The parents of Scott Charlson will be leaving soon to attend the National Transportation Safety Board forum on the use of “public aircraft”, which includes the helicopters, air tankers, and other fixed wing aircraft operated by the federal land management agencies on wildfires. Scott, along with eight other firefighters and air crew members, was killed when an overweight helicopter with falsified specification documents operated by Carson Helicopters crashed in 2008 on the Iron Complex fire near Weaverville, California.
Unlike passenger-carrying airlines, the operation of “public aircraft” operated by land management agencies receives very little oversight from the Federal Aviation Administration. That is left up to agencies like the U.S. Forest Service, which, perhaps, is more skilled at harvesting trees than regulating aircraft. A more qualified level of oversight may have prevented the deaths on the Iron Complex fire.
The NTSB forum will be held in Washington D.C. and will begin at 9:00 a.m. ET, Wednesday, November 30, 2011 continuing through Thursday, December 1st. It will be available for the public to view live on the internet at the NTSB web site.
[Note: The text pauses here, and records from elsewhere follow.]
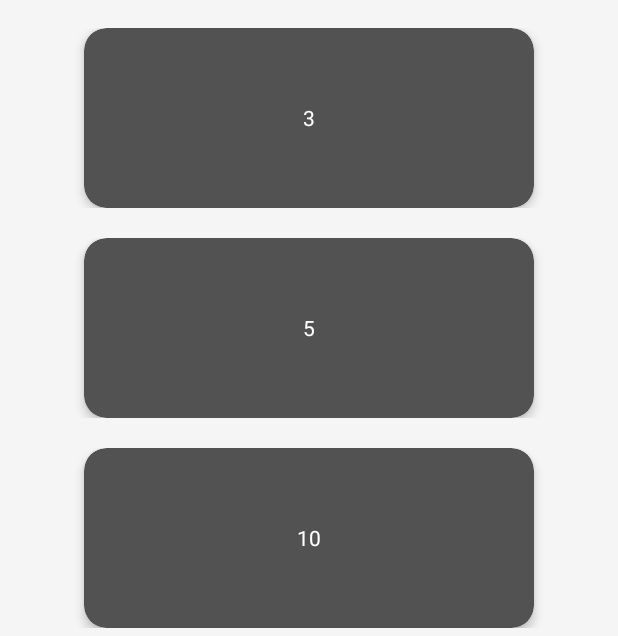
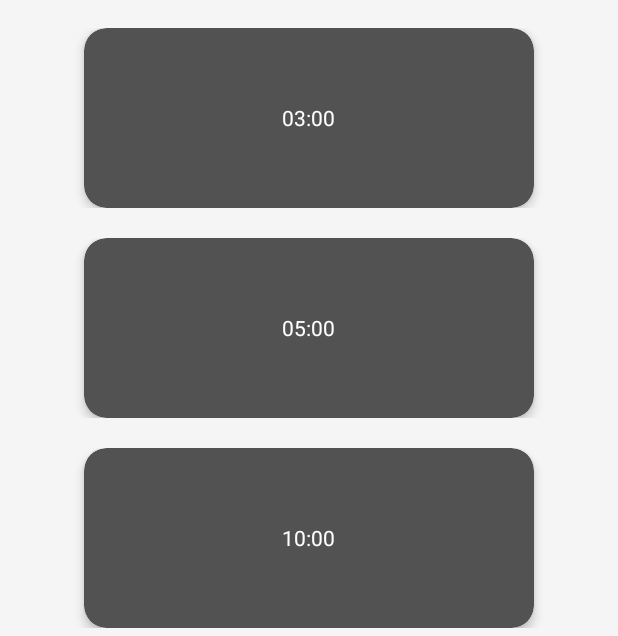
Before and after one commit to Serdiuk-Andrii/DiscMath, an Android app: the ChooseTimeTypeFragment screen opened through its navigation route, on a phone screen of 412 x 824 dp. Shown: the part 334-970 px from the top of the screen. Run offline under Robolectric (Android 15) with nearby library versions, the phone set to English and light mode, and no system bars; our stand-ins replace navigation-ui.

Commit message:
Implement the timer for the quiz fragment

```diff
--- a/app/src/main/java/com/example/discmath/entity/learning_section/LearningSection.kt
+++ b/app/src/main/java/com/example/discmath/entity/learning_section/LearningSection.kt
@@ -27,9 +27,7 @@ data class LearningSection(val name: String, val description: String, val backgr
                 description = documentSnapshot[DESCRIPTION_KEY] as String,
                 backgroundImageUrl = documentSnapshot[BACKGROUND_IMAGE_URL_KEY] as String?,
                 order = documentSnapshot[ORDER_KEY] as Long,
-                collectionPath = documentSnapshot.reference.path) {
-
-    }
+                collectionPath = documentSnapshot.reference.path)
 
     fun getLearningElementsPath(): String = "${collectionPath}/${SECTION_ELEMENTS_STORAGE_PATH}"
     fun getQuizzesPath(): String = "${collectionPath}/${SECTION_QUIZZES_STORAGE_PATH}"
--- a/app/src/main/java/com/example/discmath/ui/learning/adapters/VideoTimestampAdapter.kt
+++ b/app/src/main/java/com/example/discmath/ui/learning/adapters/VideoTimestampAdapter.kt
@@ -64,7 +64,7 @@ class VideoTimestampAdapter(private val dataset: Array<Pair<String, String>>,
         val timestamp = dataset[position]
         holder.timestampTime.text = timestamp.first
         holder.timestampTitle.text = timestamp.second
-        holder.timeInSeconds = parseTimestampToTimeInSeconds(timestamp.first)
+        holder.timeInSeconds = timestamp.first.parseTimestampToTimeInSeconds().toFloat()
         holder.itemView.setOnClickListener {
             switchCurrentTimestamp(holder)
             callback(holder.timeInSeconds, position)
--- a/app/src/main/java/com/example/discmath/ui/quizzes/choose_time/ChooseTimeTypeFragment.kt
+++ b/app/src/main/java/com/example/discmath/ui/quizzes/choose_time/ChooseTimeTypeFragment.kt
@@ -13,7 +13,7 @@ import com.example.discmath.R
 import com.example.discmath.databinding.FragmentChooseTimeTypeBinding
 import com.example.discmath.ui.quizzes.view_models.QuizPreferencesViewModel
 
-val timeOptions: Array<Int> = arrayOf(3, 5, 10)
+val timeOptions: Array<String> = arrayOf("03:00", "05:00", "10:00")
 
 class ChooseTimeTypeFragment : Fragment() {
 
@@ -40,7 +40,7 @@ class ChooseTimeTypeFragment : Fragment() {
         return root
     }
 
-    private fun itemClicked(value: Int) {
+    private fun itemClicked(value: String) {
         quizPreferencesViewModel.setTime(value)
         navController.navigate(R.id.quizPreferencesSummaryFragment)
     }
--- a/app/src/main/java/com/example/discmath/ui/quizzes/choose_time/TimeOptionAdapter.kt
+++ b/app/src/main/java/com/example/discmath/ui/quizzes/choose_time/TimeOptionAdapter.kt
@@ -7,8 +7,8 @@ import android.widget.TextView
 import androidx.recyclerview.widget.RecyclerView
 import com.example.discmath.R
 
-class TimeOptionAdapter(private val timesInMinutes: Array<Int>,
-                        private val itemClickedCallback: (Int) -> Unit):
+class TimeOptionAdapter(private val times: Array<String>,
+                        private val itemClickedCallback: (String) -> Unit):
         RecyclerView.Adapter<TimeOptionAdapter.ViewHolder>() {
 
 
@@ -27,10 +27,10 @@ class TimeOptionAdapter(private val timesInMinutes: Array<Int>,
     }
 
     override fun onBindViewHolder(holder: ViewHolder, position: Int) {
-        val timeInMinutes = timesInMinutes[position]
-        holder.timeTextView.text = timeInMinutes.toString()
+        val timeInMinutes = times[position]
+        holder.timeTextView.text = timeInMinutes
         holder.itemView.setOnClickListener { itemClickedCallback(timeInMinutes) }
     }
 
-    override fun getItemCount(): Int = timesInMinutes.size
+    override fun getItemCount(): Int = times.size
 }
--- a/app/src/main/java/com/example/discmath/ui/quizzes/view_models/QuizPreferencesViewModel.kt
+++ b/app/src/main/java/com/example/discmath/ui/quizzes/view_models/QuizPreferencesViewModel.kt
@@ -10,14 +10,14 @@ class QuizPreferencesViewModel : ViewModel() {
     private val _sectionRestrictions = MutableLiveData<Array<LearningSection>>()
     val sectionRestrictions: LiveData<Array<LearningSection>> = _sectionRestrictions
 
-    private val _time = MutableLiveData<Int>()
-    val time: LiveData<Int> = _time
+    private val _time = MutableLiveData<String>()
+    val time: LiveData<String> = _time
 
     fun setSectionRestrictions(valueToSet: Array<LearningSection>) {
         _sectionRestrictions.value = valueToSet
     }
 
-    fun setTime(valueToSet: Int) {
+    fun setTime(valueToSet: String) {
         _time.value = valueToSet
     }
 
```
Also changed, not shown: app/src/main/java/com/example/discmath/ui/learning/VideoLearningFragment.kt (+8 -7 lines), app/src/main/java/com/example/discmath/ui/quizzes/QuizFragment.kt (+64 -7 lines), app/src/main/res/layout/fragment_quiz.xml (+31 -9 lines).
We wrote more about the forum on November 23, and our article about the NTSB investigation of the accident is HERE.
Nina Charlson, the mother of Fallen Firefighter Scott Charlson, released the following statement today:
My husband Rick and I along with several other Iron44 families are travelling back to Washington DC to a forum (Nov. 30 & Dec. 1) being held by the NTSB Board regarding oversight of public aircraft. This aircraft that went down was called an “orphan” by the NTSB Board. We are going back to show support to the NTSB in their quest for safety changes. We want to remind people who shuffle paper and try to make budget that their decisions affect peoples lives. Our plea is for them not to forget that. We cannot bring our loved ones back but if we can stand up for safety changes for future passengers – that is what we want to do.
Another reason we are releasing a statement at this time is it is nearly the one year anniversary (Dec. 7) of the release of the final NTSB report regarding this tragedy. The NTSB Board requested a criminal investigation be done into the practices of Carson Helicopters – especially the act of falsifying weight and lift charts. Overweight is deemed to be the main cause of the crash according to the NTSB Board. Frank Carson of Carson helicopters refuted their findings shortly after the final report was released. I am sure you can find that in your archives.
Several families have been trying to find out if there is a criminal investigation going on and we cannot get any information whether there is one taking place or not. Our loved ones were killed serving the public and if there were criminal actions that caused the crash we want to make sure those charges are pursued. The Fallen and their family and friends are victims of a lot of negligence and possibly criminal activity. We know Carson Helicopters would like for us to go away but at this time I cannot let that happen. We hope the media will draw attention to the details of the cause(s) of this tragedy and hopefully help some safety changes to take place. We hope no other parents, spouses, brothers, children, grandparents or friends have to go through what we have because of negligence and lies.
Nina Charlson mother of Fallen Firefighter Scott Charlson
UPDATE November 29, 2011: here are some excerpts from an article in today’s San Francisco Chronicle:
…Federal, state and local agencies own or lease more than 2,400 nonmilitary planes and helicopters for fighting forest fires, chasing crooks, conducting scientific research and other tasks. By comparison, the world’s largest airline — created by the merger of United and Continental — and its regional carriers operate fewer than 1,300 planes.
But unlike United, Continental and other commercial airlines, government agencies are mostly left to police the safety of their flight operations themselves. The Federal Aviation Administration has long said it doesn’t have the authority to apply regulations to other government agencies.
The NTSB forum was spurred in part by the agency’s two-year investigation of the August 2008 crash of a firefighting helicopter near Weaverville in Northern California. Nine people were killed and four others injured. The company that operated the flight misrepresented the performance capabilities of its helicopters in order to win a U.S. Forest Service firefighting contract, and then gave misinformation to its own pilots, causing them to underestimate the aircraft’s weight, NTSB’s investigation found.
The board faulted the Forest Service for not ensuring the helicopter operator was following safety regulations as promised in its contract. It also faulted the FAA, whose inspectors checked the safety of aircraft the contractor used for nongovernment work, but ignored helicopters used for government assignments.